In the morning I went to the reception of the nearby Soberanis Hotel, where I was picked up for my tour of Chichen Itza. This goal was the last one added to my list of 100, after another of my goals became impossible when the business shut down. More details here and here. Chichen Itza is one of the New 7 Wonders of the World, and is now the third one that I have seen, having been to both the Colosseum in Rome, and Petra in Jordan before. Four more to go, all of which are on my 100goals list.
We gathered several others from other hotels, and eventually set off on the two-hour drive to Chichen Itza. We stopped for a while for a period of enforced tourist shopping, but the racks of tacky Mexican souvenirs soon drove me out onto the main road for a look around.
We arrived at Chichen Itza itself at around 1pm, and were issued tickets, and with slight dismay I found myself as part of a large tourist group, following a flag-waving guide.
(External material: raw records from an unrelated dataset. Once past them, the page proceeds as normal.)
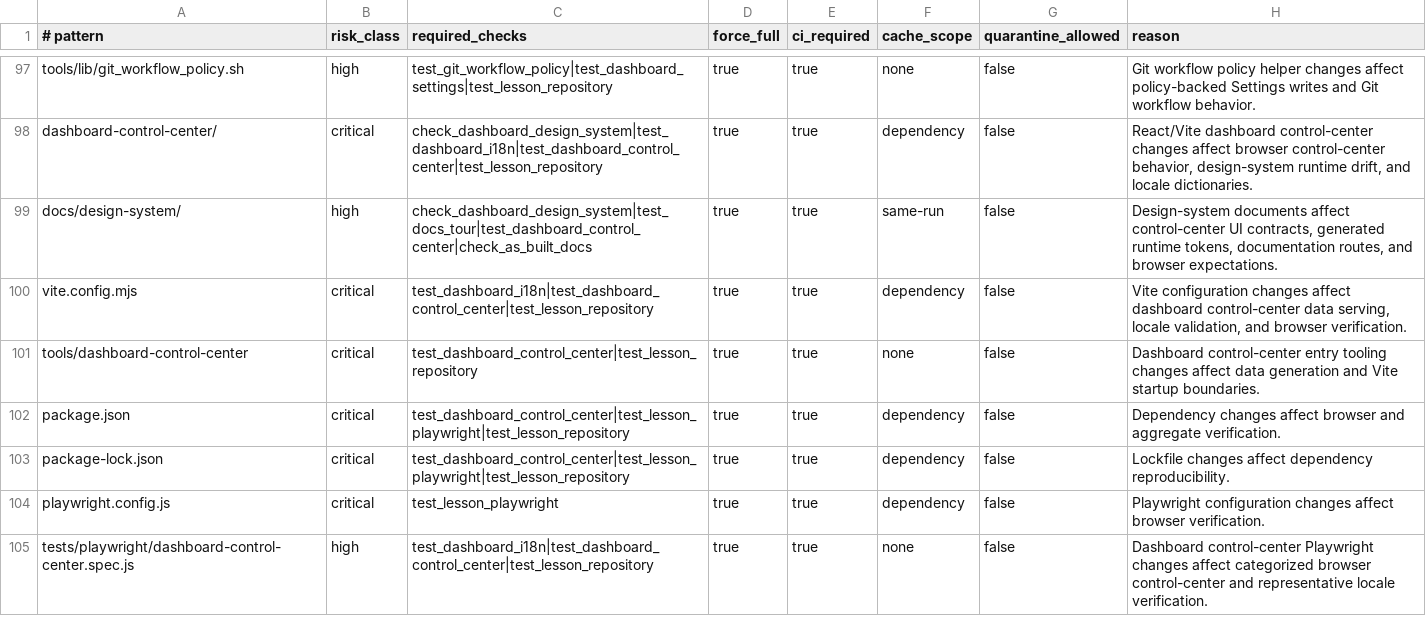
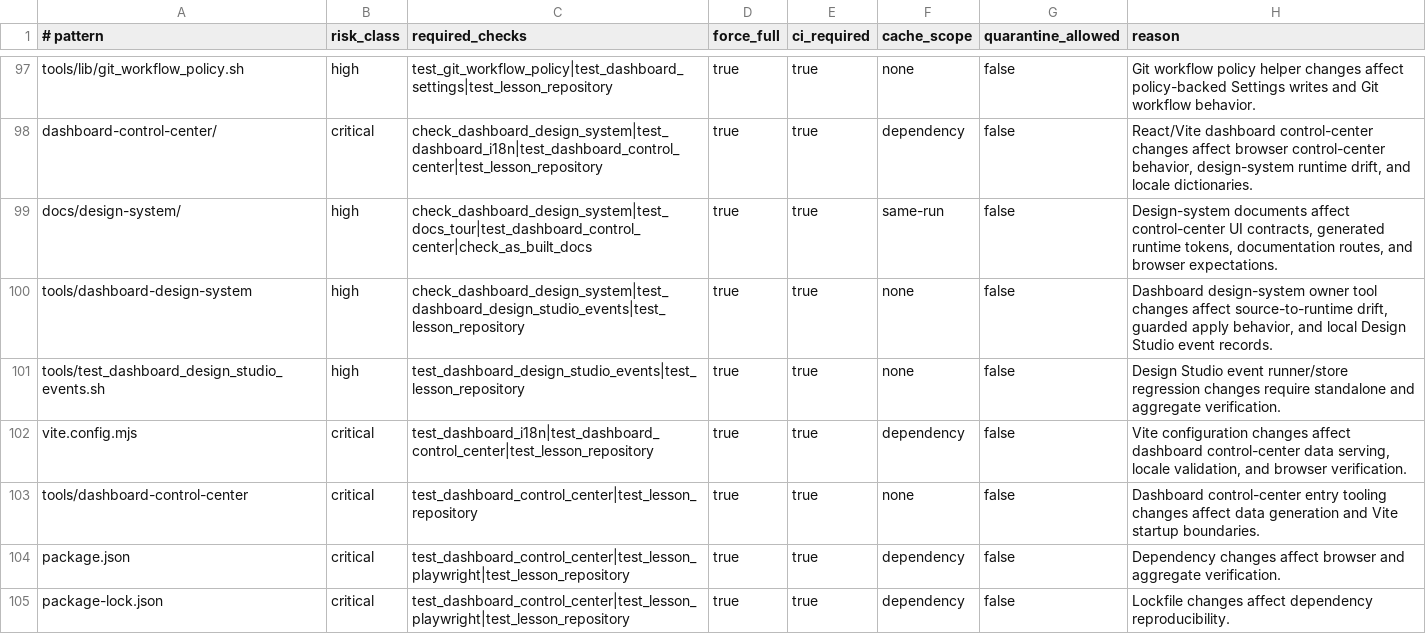
Before and after one commit to xxxMasahiro/ai-driven-development-lesson, a TSV file: docs/workflow/TEST_PLAN_MANIFEST.tsv, drawn as a sheet; only a part is shown, gaps mark what is left out; the shorter side is filled out with more unchanged rows; the diff names each change by its address in the sheet, - before the commit and + after, or states it on an @@ line.

```diff
--- a/docs/workflow/TEST_PLAN_MANIFEST.tsv
+++ b/docs/workflow/TEST_PLAN_MANIFEST.tsv
+row 100: tools/dashboard-design-system | high | check_dashboard_design_system|test_dashboard_design_studio_events|test_lesson_repository | true | true | none | false | Dashboard design-system owner tool changes affect source-to-runtime drift, guarded apply behavior, and local Design Studio event records.
+row 101: tools/test_dashboard_design_studio_events.sh | high | test_dashboard_design_studio_events|test_lesson_repository | true | true | none | false | Design Studio event runner/store regression changes require standalone and aggregate verification.
```
Also changed, not shown: docs/workflow/AS_BUILT_SYNC_CONTRACT.tsv, docs/workflow/FINAL_GATE_COVERAGE.tsv, 15 other files.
However, the historical background was very interesting, and after a while we were set loose to explore on our own.
The first thing that you see as you enter, after running the gauntlet of enthusiastic local vendors, is the spectacular central pyramid. But that is only one part of the whole place. Between 600 and 1200 AD this place, whose name means “at the mouth of the Itza (a family name) well”, was a thriving Mayan city of an estimated 50,000 citizens.
There are many structures, including a huge games arena called the ball court, where a game which resulted in sacrificial beheadings of the losers (or possibly winners) was played. There is a huge area made up of a thousand pillars, which was a covered marketplace, and many other buildings, thought to include an observatory, nunnery, church, and much more.
Also fascinating was the deep Sacred Cenote, a deep limestone sinkhole, where it is thought that all sorts of sacrifices, including human ones, were made. All sorts of artifacts and human remains have been found in the water there.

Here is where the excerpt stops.